You can now put your insurance premium on buy now, pay later
On Tuesday, CoverPay launched a new BNPL “Get Cover, Pay Later” platform for general insurance.
CoverPay today launched the first BNPL-type product for the P&C insurance market and will start rolling out through insurers from October 2021.
The platform distributes the invoice amount over 12 bi-monthly payments for the customer and pays the merchant in full.
CoverPay is technically interest-free, although a flat “plan management fee” of $ 7 is applied to each payment.
Initially, Coverpay will allow users to create a payment plan up to $ 2,500, but users can pay an invoice up to $ 5,000 and pay the amount over $ 2,500 as a deposit with their first payment. .
It can be used at checkout for selling fonts online, in payment portals, on invoices, or using built-in links.
Managing Director Steve Gilbert said CoverPay took inspiration from BNPL’s retail industry and dedicated it to a general insurance product.
“Consumers have clearly demonstrated their willingness to support payment experiences that offer fair terms, transparency and control without hidden hassles,” said Gilbert.
“These are our guiding principles as we built the platform with a strong focus on positive customer outcomes. ”
“When it comes to online policy sales specifically, the platform is integrated with a merchant’s payment experience.

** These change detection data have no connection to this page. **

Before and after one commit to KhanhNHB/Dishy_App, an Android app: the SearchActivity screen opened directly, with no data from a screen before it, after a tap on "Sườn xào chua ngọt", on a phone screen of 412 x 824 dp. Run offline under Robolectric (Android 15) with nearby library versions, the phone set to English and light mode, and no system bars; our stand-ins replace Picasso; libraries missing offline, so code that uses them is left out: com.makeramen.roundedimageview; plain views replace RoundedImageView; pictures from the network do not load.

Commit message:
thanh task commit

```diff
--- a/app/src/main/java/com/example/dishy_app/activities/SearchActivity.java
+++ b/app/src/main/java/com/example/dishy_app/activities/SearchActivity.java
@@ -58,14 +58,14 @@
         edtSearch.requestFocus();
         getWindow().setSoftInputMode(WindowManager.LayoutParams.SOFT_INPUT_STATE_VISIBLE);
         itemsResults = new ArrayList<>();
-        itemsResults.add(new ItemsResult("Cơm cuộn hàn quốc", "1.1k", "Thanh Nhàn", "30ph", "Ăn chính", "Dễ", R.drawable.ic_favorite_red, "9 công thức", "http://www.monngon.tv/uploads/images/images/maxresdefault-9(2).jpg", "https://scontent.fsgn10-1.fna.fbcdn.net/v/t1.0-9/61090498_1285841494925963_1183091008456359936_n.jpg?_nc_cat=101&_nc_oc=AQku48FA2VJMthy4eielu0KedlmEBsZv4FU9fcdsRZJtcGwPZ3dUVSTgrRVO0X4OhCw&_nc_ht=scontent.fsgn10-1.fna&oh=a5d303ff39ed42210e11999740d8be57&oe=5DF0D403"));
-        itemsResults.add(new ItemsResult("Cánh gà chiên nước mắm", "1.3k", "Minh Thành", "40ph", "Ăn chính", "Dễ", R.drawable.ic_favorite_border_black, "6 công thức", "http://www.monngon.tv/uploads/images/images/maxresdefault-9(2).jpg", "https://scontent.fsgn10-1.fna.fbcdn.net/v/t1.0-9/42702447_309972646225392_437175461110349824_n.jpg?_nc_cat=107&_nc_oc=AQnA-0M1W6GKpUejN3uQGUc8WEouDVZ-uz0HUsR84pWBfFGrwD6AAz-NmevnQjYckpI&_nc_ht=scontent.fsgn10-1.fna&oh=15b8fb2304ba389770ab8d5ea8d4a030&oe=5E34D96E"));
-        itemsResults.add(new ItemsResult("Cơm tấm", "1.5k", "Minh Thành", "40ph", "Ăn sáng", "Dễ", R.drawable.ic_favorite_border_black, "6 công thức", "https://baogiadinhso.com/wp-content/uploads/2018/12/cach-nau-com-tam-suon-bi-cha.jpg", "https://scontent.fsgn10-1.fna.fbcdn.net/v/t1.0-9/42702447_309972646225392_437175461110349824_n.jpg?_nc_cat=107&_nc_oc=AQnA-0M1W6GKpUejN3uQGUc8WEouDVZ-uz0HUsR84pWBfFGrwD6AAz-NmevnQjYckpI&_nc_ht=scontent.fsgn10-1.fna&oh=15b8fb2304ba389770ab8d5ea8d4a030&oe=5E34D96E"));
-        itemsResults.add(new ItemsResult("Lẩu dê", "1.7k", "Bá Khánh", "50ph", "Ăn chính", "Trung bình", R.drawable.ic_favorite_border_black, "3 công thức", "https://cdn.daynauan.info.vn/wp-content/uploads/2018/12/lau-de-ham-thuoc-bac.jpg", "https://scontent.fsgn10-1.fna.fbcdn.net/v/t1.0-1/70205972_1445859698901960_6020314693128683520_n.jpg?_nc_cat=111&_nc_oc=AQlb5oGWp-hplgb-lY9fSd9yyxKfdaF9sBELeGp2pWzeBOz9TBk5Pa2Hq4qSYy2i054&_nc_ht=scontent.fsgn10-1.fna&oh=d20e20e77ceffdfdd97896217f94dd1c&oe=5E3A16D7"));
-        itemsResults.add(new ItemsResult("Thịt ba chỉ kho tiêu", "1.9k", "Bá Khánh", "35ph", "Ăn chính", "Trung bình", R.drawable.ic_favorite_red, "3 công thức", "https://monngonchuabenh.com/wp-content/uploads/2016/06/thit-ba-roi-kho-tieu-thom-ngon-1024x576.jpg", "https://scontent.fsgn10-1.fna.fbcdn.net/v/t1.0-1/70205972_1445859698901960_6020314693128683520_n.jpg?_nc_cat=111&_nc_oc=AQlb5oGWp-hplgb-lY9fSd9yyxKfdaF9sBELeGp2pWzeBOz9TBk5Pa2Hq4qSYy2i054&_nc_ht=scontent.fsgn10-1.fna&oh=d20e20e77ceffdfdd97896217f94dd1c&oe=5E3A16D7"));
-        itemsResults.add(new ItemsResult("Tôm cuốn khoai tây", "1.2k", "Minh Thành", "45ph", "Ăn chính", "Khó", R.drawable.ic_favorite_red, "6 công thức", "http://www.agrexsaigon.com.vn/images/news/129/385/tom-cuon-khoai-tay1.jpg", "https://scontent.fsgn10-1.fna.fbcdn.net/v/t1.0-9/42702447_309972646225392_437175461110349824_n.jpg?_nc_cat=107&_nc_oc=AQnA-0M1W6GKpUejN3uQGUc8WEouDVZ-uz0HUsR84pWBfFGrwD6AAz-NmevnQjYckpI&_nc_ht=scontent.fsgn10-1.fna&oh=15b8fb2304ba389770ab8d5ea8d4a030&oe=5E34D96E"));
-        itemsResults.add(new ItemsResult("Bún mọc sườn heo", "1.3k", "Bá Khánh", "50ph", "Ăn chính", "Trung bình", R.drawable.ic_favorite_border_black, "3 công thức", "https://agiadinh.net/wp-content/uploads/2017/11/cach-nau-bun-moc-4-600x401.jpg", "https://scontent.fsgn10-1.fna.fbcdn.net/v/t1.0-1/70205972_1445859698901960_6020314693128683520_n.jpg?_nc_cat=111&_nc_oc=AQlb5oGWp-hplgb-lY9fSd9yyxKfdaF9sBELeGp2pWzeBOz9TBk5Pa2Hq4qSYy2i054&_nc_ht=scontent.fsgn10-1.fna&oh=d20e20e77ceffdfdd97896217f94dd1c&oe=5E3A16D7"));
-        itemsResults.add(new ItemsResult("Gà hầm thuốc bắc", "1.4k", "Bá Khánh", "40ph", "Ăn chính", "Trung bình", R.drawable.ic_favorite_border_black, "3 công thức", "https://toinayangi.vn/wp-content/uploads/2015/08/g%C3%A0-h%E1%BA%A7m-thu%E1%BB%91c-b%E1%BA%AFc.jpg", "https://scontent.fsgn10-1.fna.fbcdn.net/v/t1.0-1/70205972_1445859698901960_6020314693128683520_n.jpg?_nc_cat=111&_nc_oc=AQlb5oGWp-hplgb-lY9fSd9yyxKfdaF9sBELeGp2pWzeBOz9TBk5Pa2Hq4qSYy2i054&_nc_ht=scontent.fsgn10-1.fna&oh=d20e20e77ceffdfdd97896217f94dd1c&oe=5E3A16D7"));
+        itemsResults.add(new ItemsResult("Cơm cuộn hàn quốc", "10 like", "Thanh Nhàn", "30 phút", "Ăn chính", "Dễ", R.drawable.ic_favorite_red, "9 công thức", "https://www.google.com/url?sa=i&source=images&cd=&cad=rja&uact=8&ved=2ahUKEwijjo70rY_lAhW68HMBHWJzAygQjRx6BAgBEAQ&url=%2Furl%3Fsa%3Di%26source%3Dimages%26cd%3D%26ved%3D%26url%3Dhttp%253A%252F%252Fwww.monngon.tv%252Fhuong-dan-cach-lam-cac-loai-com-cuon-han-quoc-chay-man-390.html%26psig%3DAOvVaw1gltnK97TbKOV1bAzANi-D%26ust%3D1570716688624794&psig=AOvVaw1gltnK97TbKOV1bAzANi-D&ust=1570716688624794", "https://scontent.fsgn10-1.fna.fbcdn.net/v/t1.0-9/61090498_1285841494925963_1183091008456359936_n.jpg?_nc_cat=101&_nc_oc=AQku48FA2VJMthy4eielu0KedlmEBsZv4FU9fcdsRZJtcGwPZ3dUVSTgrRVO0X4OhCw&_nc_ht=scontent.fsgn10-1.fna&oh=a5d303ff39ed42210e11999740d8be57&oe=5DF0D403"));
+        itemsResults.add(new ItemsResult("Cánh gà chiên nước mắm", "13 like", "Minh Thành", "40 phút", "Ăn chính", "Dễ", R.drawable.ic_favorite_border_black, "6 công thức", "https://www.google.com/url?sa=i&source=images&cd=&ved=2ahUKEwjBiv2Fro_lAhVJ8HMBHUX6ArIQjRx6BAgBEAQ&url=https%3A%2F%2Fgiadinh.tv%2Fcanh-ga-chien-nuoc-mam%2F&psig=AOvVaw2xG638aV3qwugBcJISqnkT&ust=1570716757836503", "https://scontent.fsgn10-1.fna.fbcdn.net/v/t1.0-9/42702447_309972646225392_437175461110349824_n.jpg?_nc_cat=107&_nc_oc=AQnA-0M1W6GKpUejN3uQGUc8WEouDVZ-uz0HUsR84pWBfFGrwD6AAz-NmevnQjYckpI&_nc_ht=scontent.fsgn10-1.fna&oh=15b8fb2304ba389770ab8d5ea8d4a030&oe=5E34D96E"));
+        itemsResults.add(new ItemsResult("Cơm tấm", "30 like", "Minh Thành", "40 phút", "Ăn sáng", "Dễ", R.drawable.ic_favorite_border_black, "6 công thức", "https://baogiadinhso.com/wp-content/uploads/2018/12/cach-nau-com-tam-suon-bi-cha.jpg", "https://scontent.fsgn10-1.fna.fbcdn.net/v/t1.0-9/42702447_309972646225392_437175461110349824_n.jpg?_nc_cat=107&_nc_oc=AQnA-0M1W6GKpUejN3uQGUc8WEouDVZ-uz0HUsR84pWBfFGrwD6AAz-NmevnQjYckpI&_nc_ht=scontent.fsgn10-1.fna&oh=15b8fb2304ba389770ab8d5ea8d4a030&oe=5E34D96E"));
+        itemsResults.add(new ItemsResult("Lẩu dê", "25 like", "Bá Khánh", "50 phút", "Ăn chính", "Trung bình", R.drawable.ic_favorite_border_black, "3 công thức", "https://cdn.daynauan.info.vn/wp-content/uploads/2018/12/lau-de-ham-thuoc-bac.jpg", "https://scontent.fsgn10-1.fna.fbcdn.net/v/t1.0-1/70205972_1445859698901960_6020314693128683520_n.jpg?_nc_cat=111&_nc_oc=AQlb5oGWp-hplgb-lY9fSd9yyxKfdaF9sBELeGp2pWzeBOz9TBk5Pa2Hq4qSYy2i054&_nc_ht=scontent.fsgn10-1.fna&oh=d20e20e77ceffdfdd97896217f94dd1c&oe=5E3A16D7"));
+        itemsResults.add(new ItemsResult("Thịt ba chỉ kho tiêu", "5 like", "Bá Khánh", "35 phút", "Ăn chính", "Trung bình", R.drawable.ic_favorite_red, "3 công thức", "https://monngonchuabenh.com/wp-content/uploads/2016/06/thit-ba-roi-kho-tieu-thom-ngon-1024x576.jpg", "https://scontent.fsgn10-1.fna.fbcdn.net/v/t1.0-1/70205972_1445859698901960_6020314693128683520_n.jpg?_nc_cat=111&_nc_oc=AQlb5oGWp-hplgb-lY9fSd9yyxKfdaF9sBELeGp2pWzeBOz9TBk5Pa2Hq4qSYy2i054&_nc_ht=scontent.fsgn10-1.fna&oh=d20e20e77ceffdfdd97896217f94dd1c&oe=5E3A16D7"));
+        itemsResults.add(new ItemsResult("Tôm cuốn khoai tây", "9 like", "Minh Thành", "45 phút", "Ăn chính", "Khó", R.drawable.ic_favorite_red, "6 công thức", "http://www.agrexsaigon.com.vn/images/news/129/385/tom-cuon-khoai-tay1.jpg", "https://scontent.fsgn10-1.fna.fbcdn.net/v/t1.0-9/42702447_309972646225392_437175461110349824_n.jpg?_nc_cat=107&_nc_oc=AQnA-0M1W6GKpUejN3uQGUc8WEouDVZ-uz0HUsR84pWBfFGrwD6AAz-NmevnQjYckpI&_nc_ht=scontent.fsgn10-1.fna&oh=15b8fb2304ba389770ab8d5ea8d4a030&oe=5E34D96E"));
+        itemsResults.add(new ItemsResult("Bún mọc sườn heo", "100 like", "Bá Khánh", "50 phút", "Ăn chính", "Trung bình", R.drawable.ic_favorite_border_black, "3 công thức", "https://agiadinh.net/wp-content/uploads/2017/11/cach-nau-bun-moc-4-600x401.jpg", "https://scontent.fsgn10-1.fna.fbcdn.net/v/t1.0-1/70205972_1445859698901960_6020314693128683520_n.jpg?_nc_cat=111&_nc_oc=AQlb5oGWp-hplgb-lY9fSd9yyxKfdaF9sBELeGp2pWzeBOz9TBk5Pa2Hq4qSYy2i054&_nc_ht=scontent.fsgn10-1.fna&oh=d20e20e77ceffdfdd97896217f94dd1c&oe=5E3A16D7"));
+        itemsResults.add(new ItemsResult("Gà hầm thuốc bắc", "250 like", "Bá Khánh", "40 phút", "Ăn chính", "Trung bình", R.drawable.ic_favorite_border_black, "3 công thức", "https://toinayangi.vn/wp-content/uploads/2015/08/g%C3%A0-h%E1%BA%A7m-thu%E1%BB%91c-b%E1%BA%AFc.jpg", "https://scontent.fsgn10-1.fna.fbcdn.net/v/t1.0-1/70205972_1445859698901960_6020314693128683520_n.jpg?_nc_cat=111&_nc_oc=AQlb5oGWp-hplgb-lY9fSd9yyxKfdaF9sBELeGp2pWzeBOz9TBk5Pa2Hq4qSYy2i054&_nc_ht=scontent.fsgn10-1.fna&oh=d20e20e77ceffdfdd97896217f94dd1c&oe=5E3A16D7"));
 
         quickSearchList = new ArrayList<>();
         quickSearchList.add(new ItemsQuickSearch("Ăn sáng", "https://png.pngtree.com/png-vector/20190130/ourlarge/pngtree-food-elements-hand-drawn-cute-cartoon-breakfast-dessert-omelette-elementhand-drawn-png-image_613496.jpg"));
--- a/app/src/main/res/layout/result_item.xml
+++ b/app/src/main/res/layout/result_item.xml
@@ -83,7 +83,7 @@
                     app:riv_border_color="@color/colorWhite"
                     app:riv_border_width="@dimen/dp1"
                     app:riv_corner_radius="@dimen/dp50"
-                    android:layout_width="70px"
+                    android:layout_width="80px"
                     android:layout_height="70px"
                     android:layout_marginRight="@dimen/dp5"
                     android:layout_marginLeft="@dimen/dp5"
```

“If the customer chooses Coverpay as their payment choice, we identify the customer within 2 minutes, make the first payment and formalize the payment plan.
“This plan is immediately available for the customer to manage in their portal and the merchant is paid the invoice amount in full.”
“Coverpay aligns perfectly with the seismic evolution of traditional credit and customer expectations for level playing field, transparency and control without any unpleasant surprises. “
The BNPL train moves on
Buy now, pay later for general insurance is just the latest adventure in an increasingly saturated market with BNPL platforms.
There are 24 BNPL providers in Australia, 12 of which are publicly traded.
There is also a proliferation of providers for niche purposes, such as paying a rental deposit and for fragmented real estate.
In Australia, BNPL providers are not subject to the National Consumer Credit Protection Act of 2009, like other forms of credit, because lenders with terms of less than 62 days are not subject to the law.
A Senate inquiry in September 2020 concluded that BNPL providers are able to “self-regulate, much to the chagrin of consumer groups such as Financial Counseling Australia (FCA).
“If he looks like a duck and quacks like a duck, he’s a duck.” BNPL is credit and should be regulated like other credit products, ”FCA CEO Fiona Guthrie told Savings.com.au in 2020.
Research also suggests that many Australians do not understand how BNPL applications can impact their credit score.
Following Square’s acquisition of Afterpay last month, questions have arisen about BNPL’s long-term future in Australia.
Recently, Afterpay also announced retroactive BNPL payments, which has ruffled various payment experts and consumer groups.
Image by Ibrahim Ozdemir via Unsplash